Estimates suggest EU countries lose about one trillion euros of income every year through tax avoidance. Europe can no longer afford to ignore the problem and EU finance ministers are planning measures to prevent it. Proposals include exchanging data and clamping down on money laundering.

Profit maximization and ever-growing manager salaries have accompanied the financial crisis. Do we need a new economic system? Do we need new moral standards? What can be done to reduce social inequality? How much are we prepared to pay for a more economically just world?

Tell us what you think: Ethical Economics - Time for a New Deal

Write to us at: quadriga@dw.de

Our guests:

Thomas Fricke – is a German author who has just released a book on banking and finances. He was chief economist at the Financial Times Germany from 2002 to 2012 and has held the same position at the renowned German publishing house Gruner & Jahr since 2009. Since 2007 he's been running the internet portal Wirtschaftswunder. He has also worked for the leading German publications Wirtschaftswoche and Manager Magazine, as well as the French economic research institute OFCE. In 1998 he was awarded the German-French Journalism Prize.

Michael Levitin – based in the German capital he has been working as a cultural, political and travel correspondent for magazines and newspapers including Newsweek, Los Angeles Times, Daily Telegraph and others. He also is one of the founders of the Occupied Wall Street Journal. He studied history at the University of California, Santa Cruz, and received a Masters from Columbia Journalism School. After that, he started working as a journalist in Bolivia, Puerto Rico, Barcelona and Prague, as well as his native San Francisco and New York.

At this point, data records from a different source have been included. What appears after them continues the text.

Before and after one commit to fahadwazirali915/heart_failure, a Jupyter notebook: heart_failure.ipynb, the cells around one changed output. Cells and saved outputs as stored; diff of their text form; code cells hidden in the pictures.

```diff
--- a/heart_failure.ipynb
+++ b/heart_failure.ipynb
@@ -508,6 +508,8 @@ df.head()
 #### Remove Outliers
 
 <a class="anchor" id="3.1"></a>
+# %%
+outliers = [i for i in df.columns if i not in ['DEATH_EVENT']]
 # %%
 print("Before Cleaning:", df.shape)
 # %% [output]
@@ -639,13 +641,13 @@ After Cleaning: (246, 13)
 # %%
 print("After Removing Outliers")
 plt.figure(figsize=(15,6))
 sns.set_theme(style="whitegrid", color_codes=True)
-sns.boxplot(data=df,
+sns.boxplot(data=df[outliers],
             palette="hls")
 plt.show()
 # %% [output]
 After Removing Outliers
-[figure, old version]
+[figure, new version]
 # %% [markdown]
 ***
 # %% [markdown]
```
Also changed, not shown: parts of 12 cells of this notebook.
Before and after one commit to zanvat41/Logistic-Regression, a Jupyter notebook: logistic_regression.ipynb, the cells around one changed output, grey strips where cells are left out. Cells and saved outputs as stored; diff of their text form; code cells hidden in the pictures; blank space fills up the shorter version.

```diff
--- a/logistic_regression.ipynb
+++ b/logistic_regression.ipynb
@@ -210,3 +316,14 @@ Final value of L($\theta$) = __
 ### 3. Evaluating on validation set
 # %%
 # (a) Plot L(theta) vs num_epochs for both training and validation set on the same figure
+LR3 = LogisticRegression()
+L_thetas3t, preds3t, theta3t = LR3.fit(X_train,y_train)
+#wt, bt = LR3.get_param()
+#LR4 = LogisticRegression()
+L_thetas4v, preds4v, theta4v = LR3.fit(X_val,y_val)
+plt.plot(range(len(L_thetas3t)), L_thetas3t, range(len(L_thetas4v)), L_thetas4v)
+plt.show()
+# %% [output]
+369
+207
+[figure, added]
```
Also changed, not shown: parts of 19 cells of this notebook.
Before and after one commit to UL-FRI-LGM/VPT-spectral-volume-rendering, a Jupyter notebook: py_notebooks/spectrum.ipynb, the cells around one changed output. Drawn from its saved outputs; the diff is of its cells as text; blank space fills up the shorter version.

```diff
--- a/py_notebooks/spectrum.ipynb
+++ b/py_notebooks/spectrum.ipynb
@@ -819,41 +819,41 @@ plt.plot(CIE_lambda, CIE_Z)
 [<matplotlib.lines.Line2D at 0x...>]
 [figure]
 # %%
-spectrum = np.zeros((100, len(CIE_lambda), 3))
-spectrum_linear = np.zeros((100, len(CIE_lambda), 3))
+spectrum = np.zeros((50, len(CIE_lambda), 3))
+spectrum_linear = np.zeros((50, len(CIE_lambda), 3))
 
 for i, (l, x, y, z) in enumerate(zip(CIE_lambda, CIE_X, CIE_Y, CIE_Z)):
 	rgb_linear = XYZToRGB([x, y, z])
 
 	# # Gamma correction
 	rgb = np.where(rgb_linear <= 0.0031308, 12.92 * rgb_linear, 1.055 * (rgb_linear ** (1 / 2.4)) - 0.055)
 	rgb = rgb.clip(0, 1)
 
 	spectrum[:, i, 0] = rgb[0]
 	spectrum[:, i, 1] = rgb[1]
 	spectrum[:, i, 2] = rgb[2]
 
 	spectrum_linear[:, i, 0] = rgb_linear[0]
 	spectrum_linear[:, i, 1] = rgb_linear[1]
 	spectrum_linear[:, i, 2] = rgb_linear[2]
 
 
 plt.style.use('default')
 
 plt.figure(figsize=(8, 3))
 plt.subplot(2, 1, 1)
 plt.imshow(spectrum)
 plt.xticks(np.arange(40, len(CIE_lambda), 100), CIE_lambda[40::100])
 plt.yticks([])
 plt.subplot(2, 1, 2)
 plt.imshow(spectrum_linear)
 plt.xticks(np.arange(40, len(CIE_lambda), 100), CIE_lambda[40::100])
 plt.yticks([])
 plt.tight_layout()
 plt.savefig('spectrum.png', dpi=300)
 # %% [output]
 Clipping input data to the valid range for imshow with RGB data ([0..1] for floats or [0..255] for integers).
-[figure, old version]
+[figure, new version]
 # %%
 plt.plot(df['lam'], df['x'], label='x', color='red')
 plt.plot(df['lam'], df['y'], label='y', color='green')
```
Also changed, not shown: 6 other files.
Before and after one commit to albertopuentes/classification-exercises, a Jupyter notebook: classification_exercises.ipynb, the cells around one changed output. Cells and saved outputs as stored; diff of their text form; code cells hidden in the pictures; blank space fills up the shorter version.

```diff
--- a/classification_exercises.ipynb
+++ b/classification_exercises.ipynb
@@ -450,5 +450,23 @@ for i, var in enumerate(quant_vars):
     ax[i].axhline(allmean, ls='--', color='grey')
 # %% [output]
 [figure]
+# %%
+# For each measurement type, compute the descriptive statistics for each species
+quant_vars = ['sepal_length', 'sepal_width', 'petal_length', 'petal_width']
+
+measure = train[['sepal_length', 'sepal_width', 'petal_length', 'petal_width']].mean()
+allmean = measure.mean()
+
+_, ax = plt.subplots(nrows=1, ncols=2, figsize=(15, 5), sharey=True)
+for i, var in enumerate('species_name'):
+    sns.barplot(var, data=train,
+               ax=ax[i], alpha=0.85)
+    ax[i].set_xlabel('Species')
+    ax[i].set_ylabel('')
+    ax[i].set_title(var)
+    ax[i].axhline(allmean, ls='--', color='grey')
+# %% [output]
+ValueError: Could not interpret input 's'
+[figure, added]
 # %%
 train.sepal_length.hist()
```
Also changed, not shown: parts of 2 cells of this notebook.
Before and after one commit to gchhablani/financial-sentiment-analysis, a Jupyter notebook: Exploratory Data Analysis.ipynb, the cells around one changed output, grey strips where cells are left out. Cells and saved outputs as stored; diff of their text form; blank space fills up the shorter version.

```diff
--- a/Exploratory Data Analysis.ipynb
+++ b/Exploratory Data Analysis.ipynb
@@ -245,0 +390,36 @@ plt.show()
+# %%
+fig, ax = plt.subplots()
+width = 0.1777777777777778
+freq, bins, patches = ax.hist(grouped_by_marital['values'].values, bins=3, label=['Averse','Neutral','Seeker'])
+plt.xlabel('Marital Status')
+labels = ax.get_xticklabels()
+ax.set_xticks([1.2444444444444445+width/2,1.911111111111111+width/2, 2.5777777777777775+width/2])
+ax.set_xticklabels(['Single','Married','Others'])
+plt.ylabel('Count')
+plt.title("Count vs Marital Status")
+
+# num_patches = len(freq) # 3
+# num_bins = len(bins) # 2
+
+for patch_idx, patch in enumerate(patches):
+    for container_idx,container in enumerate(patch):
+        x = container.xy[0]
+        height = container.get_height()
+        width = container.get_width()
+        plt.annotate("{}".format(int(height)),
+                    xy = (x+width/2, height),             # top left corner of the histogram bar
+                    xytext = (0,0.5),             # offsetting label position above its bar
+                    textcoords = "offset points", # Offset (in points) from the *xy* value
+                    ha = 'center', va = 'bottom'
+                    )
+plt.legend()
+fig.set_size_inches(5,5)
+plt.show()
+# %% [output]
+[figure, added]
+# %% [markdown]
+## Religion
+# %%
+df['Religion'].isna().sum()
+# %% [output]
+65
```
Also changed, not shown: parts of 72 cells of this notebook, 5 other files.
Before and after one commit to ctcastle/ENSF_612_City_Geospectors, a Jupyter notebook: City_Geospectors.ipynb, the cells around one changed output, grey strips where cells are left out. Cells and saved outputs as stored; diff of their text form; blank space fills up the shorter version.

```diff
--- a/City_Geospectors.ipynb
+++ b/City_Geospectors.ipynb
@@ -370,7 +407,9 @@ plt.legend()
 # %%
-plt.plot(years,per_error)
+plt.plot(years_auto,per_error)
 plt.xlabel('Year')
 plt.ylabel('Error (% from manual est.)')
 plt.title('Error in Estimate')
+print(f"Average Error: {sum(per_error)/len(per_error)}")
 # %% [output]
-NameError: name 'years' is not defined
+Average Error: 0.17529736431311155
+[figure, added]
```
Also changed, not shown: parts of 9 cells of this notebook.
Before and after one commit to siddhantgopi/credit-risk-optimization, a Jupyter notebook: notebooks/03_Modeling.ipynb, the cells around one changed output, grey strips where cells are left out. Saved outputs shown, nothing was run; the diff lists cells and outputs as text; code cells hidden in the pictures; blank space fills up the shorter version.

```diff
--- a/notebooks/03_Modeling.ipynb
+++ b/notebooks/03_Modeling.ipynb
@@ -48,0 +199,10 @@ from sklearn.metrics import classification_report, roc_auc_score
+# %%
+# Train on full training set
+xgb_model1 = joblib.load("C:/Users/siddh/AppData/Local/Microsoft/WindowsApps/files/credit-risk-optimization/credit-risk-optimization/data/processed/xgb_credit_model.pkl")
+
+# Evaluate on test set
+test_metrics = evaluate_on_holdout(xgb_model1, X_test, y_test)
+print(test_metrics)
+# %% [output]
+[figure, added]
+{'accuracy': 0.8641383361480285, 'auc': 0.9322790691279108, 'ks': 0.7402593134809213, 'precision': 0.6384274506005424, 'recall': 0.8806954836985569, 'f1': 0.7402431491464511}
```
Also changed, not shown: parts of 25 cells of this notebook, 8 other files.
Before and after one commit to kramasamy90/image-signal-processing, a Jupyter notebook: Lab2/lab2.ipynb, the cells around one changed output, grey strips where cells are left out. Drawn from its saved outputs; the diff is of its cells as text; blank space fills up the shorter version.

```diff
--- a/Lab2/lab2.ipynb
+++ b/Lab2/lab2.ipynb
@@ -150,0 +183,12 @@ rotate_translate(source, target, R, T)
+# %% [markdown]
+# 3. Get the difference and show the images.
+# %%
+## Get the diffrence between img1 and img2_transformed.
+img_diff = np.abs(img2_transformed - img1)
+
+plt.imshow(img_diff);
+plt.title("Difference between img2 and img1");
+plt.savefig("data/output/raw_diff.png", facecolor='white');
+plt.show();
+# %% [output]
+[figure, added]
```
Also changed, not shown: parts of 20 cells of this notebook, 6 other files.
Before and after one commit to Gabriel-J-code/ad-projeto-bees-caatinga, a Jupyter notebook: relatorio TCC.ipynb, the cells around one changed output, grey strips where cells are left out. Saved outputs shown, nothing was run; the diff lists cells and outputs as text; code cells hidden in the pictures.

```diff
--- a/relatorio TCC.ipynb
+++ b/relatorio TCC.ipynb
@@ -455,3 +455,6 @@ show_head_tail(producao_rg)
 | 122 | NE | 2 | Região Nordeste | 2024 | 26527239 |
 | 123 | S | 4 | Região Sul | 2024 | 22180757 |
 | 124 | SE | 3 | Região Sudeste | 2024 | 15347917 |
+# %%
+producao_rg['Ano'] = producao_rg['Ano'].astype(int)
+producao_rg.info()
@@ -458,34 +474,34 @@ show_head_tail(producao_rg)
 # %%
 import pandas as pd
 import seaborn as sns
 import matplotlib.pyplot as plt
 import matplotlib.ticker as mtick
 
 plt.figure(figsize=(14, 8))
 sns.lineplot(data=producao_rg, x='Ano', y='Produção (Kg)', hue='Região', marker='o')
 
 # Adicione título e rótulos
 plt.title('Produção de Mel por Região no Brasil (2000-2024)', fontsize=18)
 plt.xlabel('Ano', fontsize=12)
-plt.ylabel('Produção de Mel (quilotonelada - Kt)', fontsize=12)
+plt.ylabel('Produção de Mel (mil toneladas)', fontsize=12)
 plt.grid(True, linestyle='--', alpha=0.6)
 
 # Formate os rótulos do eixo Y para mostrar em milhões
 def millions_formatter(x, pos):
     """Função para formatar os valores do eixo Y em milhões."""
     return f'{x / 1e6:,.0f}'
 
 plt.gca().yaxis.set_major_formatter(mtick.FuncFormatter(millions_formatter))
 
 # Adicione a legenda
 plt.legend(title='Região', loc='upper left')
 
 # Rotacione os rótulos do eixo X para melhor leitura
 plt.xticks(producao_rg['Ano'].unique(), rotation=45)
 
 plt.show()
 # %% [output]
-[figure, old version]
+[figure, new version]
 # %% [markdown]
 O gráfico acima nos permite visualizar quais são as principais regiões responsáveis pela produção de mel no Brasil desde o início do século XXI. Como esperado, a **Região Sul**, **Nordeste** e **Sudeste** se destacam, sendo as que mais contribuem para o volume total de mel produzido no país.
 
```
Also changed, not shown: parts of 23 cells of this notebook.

Harriet Torry – is a reporter covering German politics and economics for Dow Jones Newswires. She has written, videoed, tweeted and blogged about Germany for over six years from Berlin and Frankfurt. Originally from London, she has lived in the US, Spain and Argentina. Harriet Torry studied Modern Languages at Bristol University and has a Master's in International Relations from Cambridge University.